Jamie Bonini is sitting at my breakfast table, keeping a log of everything I’m doing wrong. 6:18, read Bloomberg e-mail. 6:22, read personal e-mail. 6:33, read article on bank capital controls. I respond to e-mails slowly, he says, and should tweet faster. He wants me to set goals and suggests I start the day by walking my dog. “What would constitute an amazing dog walk?” Bonini asks. I tell him it would involve heading to a creek and seeing a blue heron. “Blue heron … bull’s-eye,” he jots down.

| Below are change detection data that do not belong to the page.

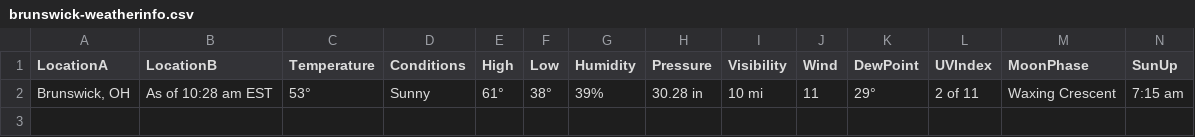
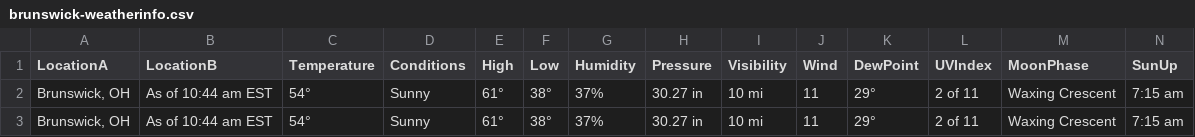
Before and after one commit to SkullNBones12/WebScraper, a CSV file: bin/Debug/brunswick-weatherinfo.csv, drawn as a sheet; only a part is shown; rows hold the shown columns only; the diff names each change by its address in the sheet, - before the commit and + after, or states it on an @@ line.

Commit message:
Working, but not scraping new data

```diff
--- a/bin/Debug/brunswick-weatherinfo.csv
+++ b/bin/Debug/brunswick-weatherinfo.csv
-B2 (LocationB): As of 10:28 am EST
+B2 (LocationB): As of 10:44 am EST
-C2 (Temperature): 53°
+C2 (Temperature): 54°
-G2 (Humidity): 39%
+G2 (Humidity): 37%
-H2 (Pressure): 30.28 in
+H2 (Pressure): 30.27 in
+row 3: Brunswick, OH | As of 10:44 am EST | 54° | Sunny | 61° | 38° | 37% | 30.27 in | 10 mi | 11 | 29° | 2 of 11 | Waxing Crescent | 7:15 am
```
Also changed, not shown: 5 other files.
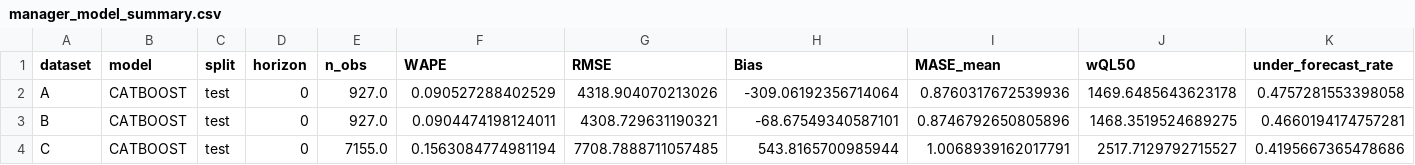
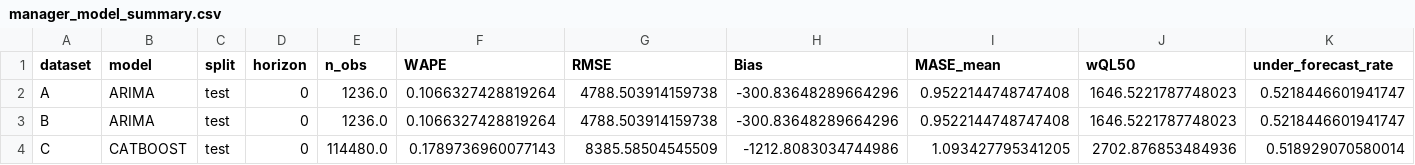
Before and after one commit to Oxshadha/OptiWMS, a CSV file: Ai miroservices/modeling/outputs/reports/manager_model_summary.csv, drawn as a sheet.

```diff
--- a/Ai miroservices/modeling/outputs/reports/manager_model_summary.csv
+++ b/Ai miroservices/modeling/outputs/reports/manager_model_summary.csv
@@ -1,4 +1,4 @@
 dataset,model,split,horizon,n_obs,WAPE,RMSE,Bias,MASE_mean,wQL50,under_forecast_rate
-A,CATBOOST,test,0,927.0,0.090527288402529,4318.904070213026,-309.06192356714064,0.8760317672539936,1469.6485643623178,0.4757281553398058
-B,CATBOOST,test,0,927.0,0.0904474198124011,4308.729631190321,-68.67549340587101,0.8746792650805896,1468.3519524689275,0.4660194174757281
-C,CATBOOST,test,0,7155.0,0.1563084774981194,7708.7888711057485,543.8165700985944,1.0068939162017791,2517.7129792715527,0.4195667365478686
+A,ARIMA,test,0,1236.0,0.1066327428819264,4788.503914159738,-300.83648289664296,0.9522144748747408,1646.5221787748023,0.5218446601941747
+B,ARIMA,test,0,1236.0,0.1066327428819264,4788.503914159738,-300.83648289664296,0.9522144748747408,1646.5221787748023,0.5218446601941747
+C,CATBOOST,test,0,114480.0,0.1789736960077143,8385.58504545509,-1212.8083034744986,1.093427795341205,2702.876853484936,0.518929070580014
```
Also changed, not shown: Ai miroservices/modeling/outputs/reports/dashboard_inventory_recommendations.csv, Ai miroservices/modeling/outputs/reports/leaderboard_top5_per_dataset.csv, 8 other files.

Bonini runs the part of Toyota that teaches the company’s suppliers in North America how to make and do everything more efficiently. Toyota volunteers his time to help nonprofits, too, and for two days it has volunteered him to me. In the past year, my editors have raised the demand for my product: words. In my twenties, rather than increase efficiency, I could add man-hours. I stayed late, worked weekends. I have children now, and my wife also works full time. My 3-year-old daughter wanders over at 7:10 a.m. “Daughter,” Bonini writes. “Families are really not very efficient,” he says.